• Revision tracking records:
Segment Open
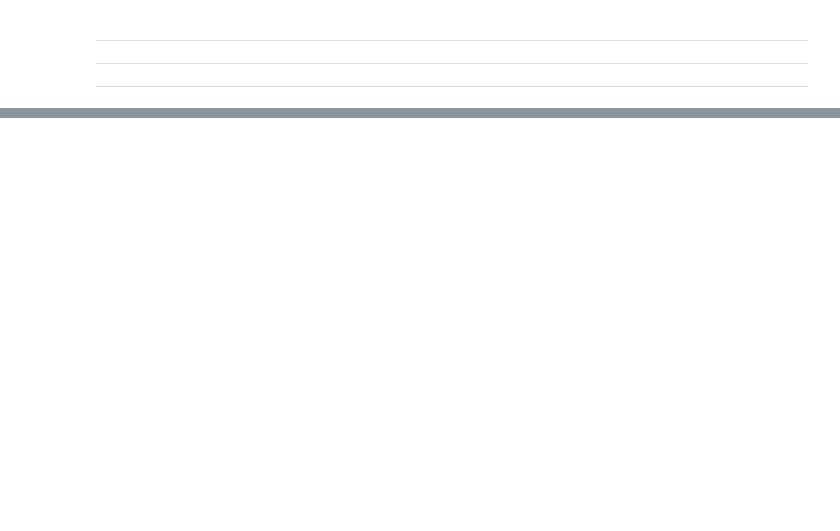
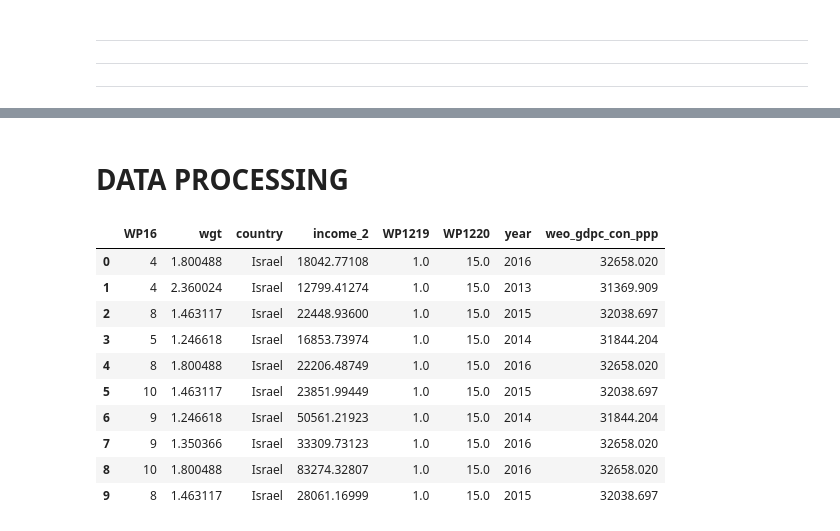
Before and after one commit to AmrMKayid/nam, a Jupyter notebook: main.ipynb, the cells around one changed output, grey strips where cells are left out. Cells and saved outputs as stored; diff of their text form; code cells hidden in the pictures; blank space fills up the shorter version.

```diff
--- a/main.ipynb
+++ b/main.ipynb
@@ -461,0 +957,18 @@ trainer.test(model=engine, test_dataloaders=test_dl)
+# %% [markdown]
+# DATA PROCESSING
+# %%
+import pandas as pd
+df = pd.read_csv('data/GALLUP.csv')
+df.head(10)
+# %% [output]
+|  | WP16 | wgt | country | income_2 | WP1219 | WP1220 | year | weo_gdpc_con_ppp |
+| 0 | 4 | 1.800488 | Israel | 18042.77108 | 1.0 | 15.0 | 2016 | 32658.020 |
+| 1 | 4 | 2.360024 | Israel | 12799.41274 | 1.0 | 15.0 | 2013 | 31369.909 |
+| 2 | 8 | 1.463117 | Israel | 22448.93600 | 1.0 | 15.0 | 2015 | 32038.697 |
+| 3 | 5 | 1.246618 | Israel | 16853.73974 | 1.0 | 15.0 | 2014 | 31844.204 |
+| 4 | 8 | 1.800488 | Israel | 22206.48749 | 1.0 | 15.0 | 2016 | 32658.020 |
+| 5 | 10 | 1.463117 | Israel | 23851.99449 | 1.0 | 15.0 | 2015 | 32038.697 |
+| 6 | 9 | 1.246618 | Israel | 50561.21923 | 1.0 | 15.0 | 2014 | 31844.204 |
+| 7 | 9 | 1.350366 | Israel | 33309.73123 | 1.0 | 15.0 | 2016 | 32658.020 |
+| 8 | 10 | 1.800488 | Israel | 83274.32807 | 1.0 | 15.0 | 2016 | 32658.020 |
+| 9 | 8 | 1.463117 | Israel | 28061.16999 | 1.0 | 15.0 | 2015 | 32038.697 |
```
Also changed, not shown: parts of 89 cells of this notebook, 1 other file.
Segment Closed
• Work request: Exclude the images and reproduce the remaining data exactly.

• Exercise output:
Before and after one commit to AmrMKayid/nam, a Jupyter notebook: main.ipynb, the cells around one changed output, grey strips where cells are left out. Cells and saved outputs as stored; diff of their text form; code cells hidden in the pictures; blank space fills up the shorter version.

```diff
--- a/main.ipynb
+++ b/main.ipynb
@@ -461,0 +957,18 @@ trainer.test(model=engine, test_dataloaders=test_dl)
+# %% [markdown]
+# DATA PROCESSING
+# %%
+import pandas as pd
+df = pd.read_csv('data/GALLUP.csv')
+df.head(10)
+# %% [output]
+|  | WP16 | wgt | country | income_2 | WP1219 | WP1220 | year | weo_gdpc_con_ppp |
+| 0 | 4 | 1.800488 | Israel | 18042.77108 | 1.0 | 15.0 | 2016 | 32658.020 |
+| 1 | 4 | 2.360024 | Israel | 12799.41274 | 1.0 | 15.0 | 2013 | 31369.909 |
+| 2 | 8 | 1.463117 | Israel | 22448.93600 | 1.0 | 15.0 | 2015 | 32038.697 |
+| 3 | 5 | 1.246618 | Israel | 16853.73974 | 1.0 | 15.0 | 2014 | 31844.204 |
+| 4 | 8 | 1.800488 | Israel | 22206.48749 | 1.0 | 15.0 | 2016 | 32658.020 |
+| 5 | 10 | 1.463117 | Israel | 23851.99449 | 1.0 | 15.0 | 2015 | 32038.697 |
+| 6 | 9 | 1.246618 | Israel | 50561.21923 | 1.0 | 15.0 | 2014 | 31844.204 |
+| 7 | 9 | 1.350366 | Israel | 33309.73123 | 1.0 | 15.0 | 2016 | 32658.020 |
+| 8 | 10 | 1.800488 | Israel | 83274.32807 | 1.0 | 15.0 | 2016 | 32658.020 |
+| 9 | 8 | 1.463117 | Israel | 28061.16999 | 1.0 | 15.0 | 2015 | 32038.697 |
```
Also changed, not shown: parts of 89 cells of this notebook, 1 other file.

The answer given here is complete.